Data for processing —
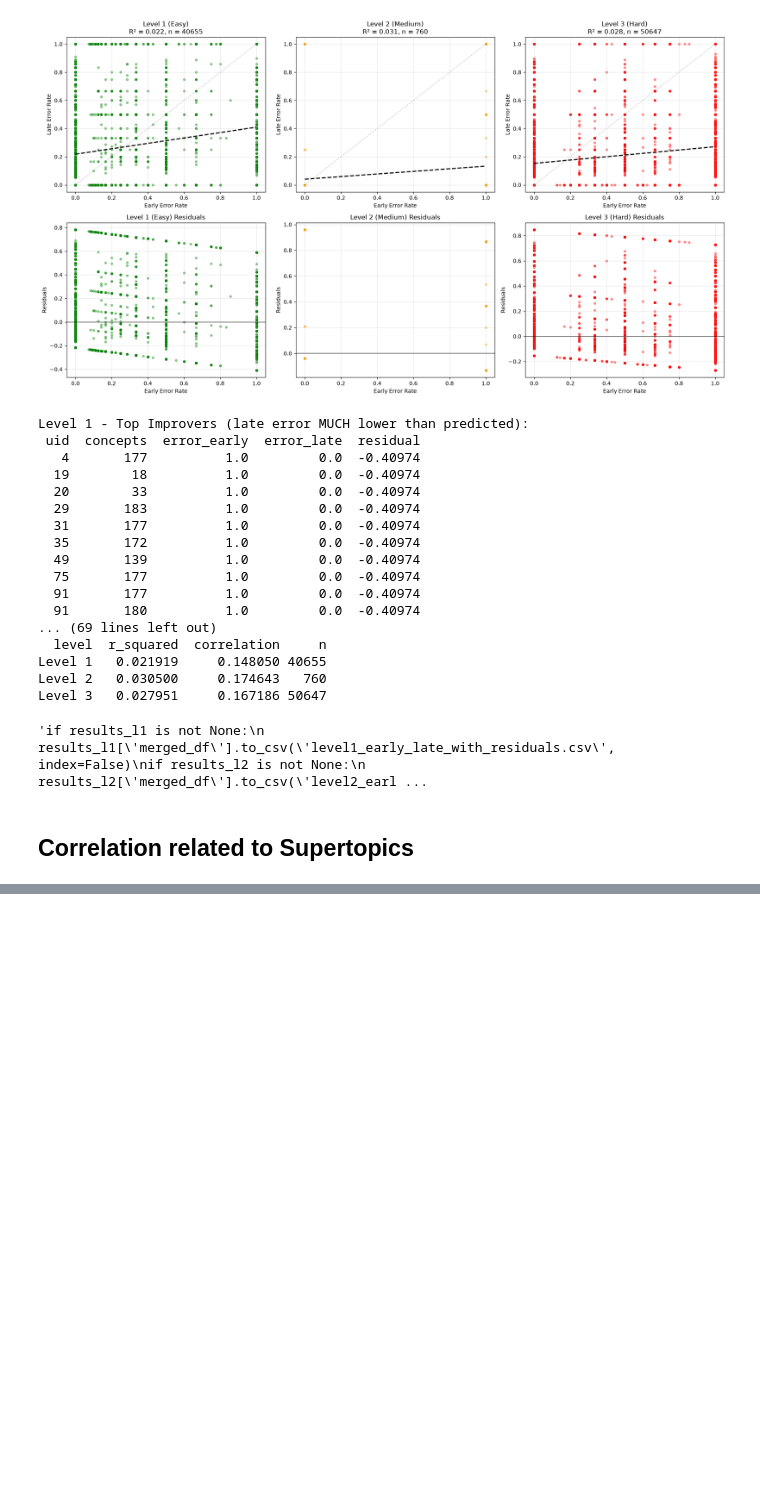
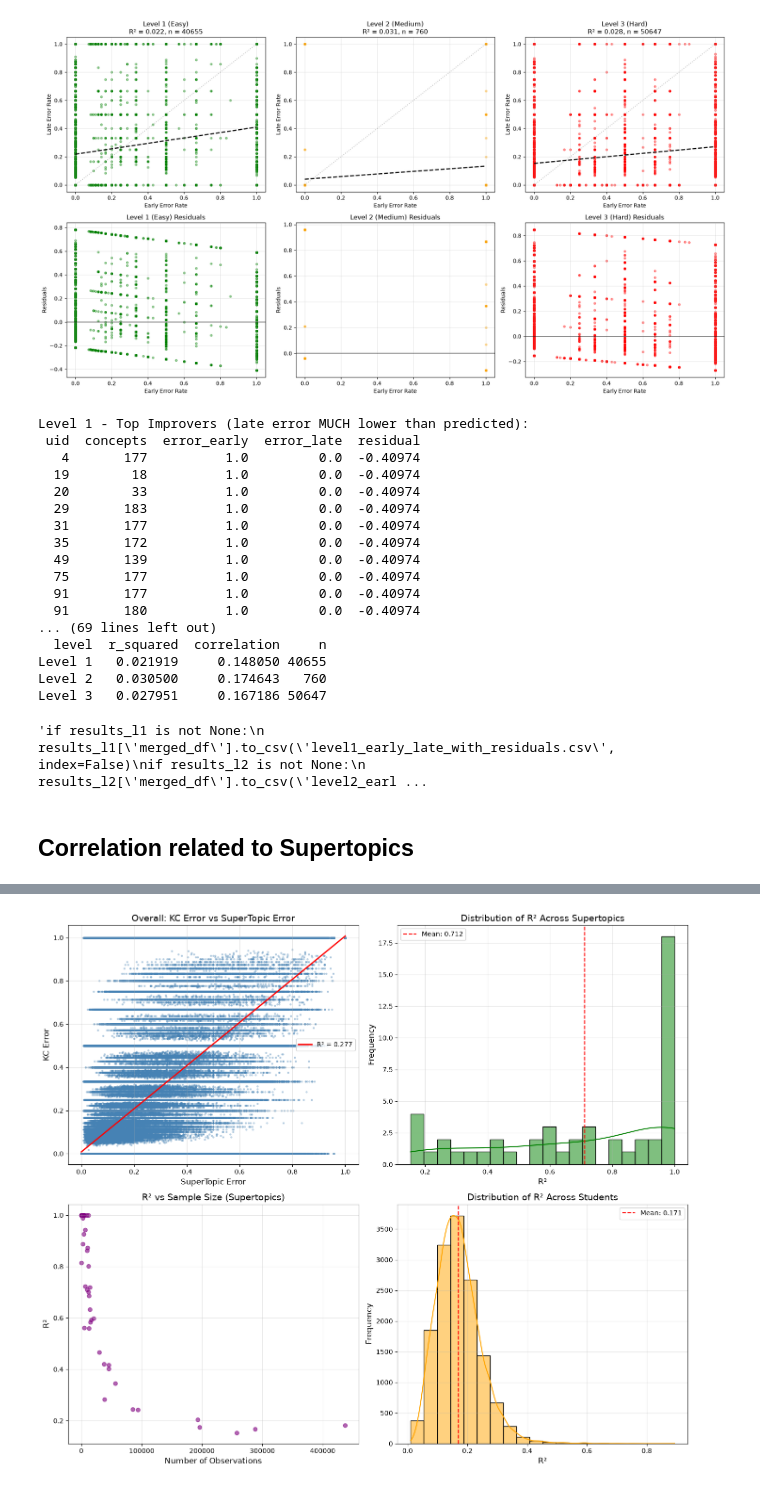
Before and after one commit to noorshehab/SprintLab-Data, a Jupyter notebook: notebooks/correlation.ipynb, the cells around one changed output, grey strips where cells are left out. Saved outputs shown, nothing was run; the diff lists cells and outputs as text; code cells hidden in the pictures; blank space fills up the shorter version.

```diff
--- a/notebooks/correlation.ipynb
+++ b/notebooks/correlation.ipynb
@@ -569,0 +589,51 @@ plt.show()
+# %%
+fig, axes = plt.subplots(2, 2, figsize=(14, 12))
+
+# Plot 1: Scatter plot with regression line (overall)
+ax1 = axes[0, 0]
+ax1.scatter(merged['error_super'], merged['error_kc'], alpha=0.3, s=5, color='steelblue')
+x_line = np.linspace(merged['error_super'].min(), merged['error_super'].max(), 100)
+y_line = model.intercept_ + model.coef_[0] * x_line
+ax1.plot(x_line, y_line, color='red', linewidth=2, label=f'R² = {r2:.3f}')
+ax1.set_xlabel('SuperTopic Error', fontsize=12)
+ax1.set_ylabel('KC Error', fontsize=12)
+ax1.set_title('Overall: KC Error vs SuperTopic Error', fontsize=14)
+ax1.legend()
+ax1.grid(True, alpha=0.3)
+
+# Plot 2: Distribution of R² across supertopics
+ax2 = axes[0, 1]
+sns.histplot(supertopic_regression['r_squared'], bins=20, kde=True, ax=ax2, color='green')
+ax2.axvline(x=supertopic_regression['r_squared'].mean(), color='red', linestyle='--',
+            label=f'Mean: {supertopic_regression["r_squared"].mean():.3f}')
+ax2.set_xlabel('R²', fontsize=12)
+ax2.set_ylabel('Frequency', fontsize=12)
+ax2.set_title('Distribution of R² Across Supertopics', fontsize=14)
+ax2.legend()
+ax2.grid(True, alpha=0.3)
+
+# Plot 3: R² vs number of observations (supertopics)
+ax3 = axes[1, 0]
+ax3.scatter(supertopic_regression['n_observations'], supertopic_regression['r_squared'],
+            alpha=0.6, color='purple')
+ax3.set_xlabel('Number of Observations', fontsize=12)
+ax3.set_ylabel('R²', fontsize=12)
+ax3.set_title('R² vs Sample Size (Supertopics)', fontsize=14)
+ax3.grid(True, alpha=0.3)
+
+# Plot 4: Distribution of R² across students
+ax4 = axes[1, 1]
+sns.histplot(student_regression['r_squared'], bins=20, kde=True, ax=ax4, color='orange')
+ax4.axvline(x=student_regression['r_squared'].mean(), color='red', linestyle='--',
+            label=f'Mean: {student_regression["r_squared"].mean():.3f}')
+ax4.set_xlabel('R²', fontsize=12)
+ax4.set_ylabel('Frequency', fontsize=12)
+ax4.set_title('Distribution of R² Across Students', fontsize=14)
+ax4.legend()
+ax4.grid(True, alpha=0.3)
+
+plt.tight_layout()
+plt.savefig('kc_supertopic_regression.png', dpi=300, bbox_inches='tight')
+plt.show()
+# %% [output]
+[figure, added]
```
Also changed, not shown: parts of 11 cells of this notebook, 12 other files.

...

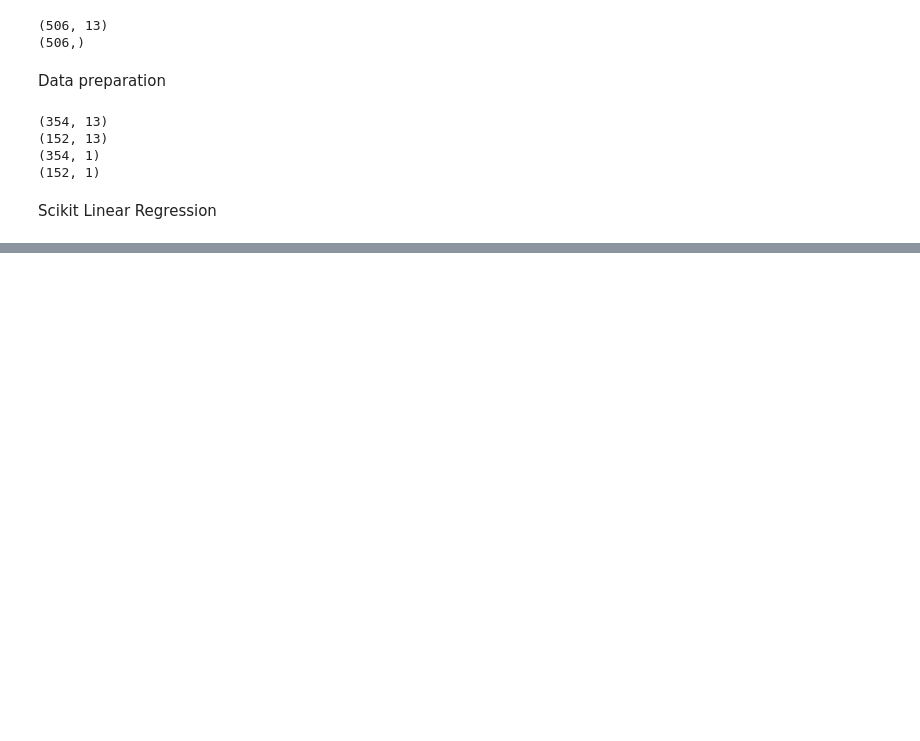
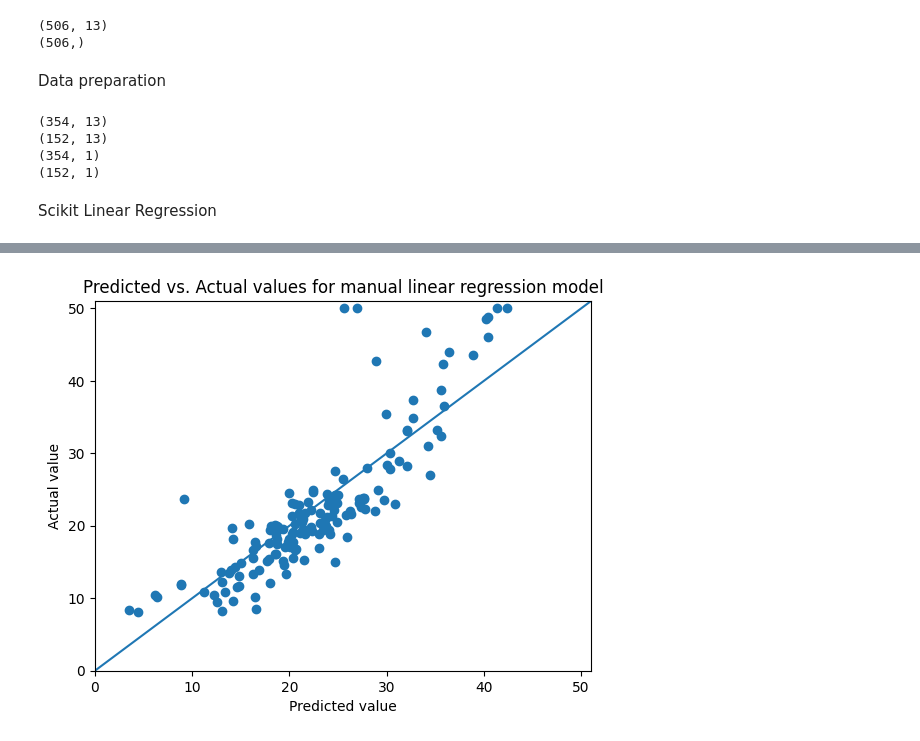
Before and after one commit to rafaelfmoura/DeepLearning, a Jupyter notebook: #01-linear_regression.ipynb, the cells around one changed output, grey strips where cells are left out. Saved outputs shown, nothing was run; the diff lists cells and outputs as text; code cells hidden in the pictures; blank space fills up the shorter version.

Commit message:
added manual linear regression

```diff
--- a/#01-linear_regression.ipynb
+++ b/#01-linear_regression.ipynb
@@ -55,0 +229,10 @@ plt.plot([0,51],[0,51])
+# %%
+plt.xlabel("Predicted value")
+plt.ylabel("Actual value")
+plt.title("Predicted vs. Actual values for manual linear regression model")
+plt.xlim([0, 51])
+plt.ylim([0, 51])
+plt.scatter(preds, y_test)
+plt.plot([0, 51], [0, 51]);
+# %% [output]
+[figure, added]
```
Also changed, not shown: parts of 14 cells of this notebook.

The task — Every line in the data above that contains the word "True" should be copied.

Solution for this exercise —
+ax1.grid(True, alpha=0.3)
+sns.histplot(supertopic_regression['r_squared'], bins=20, kde=True, ax=ax2, color='green')
+ax2.grid(True, alpha=0.3)
+ax3.grid(True, alpha=0.3)
+sns.histplot(student_regression['r_squared'], bins=20, kde=True, ax=ax4, color='orange')
+ax4.grid(True, alpha=0.3)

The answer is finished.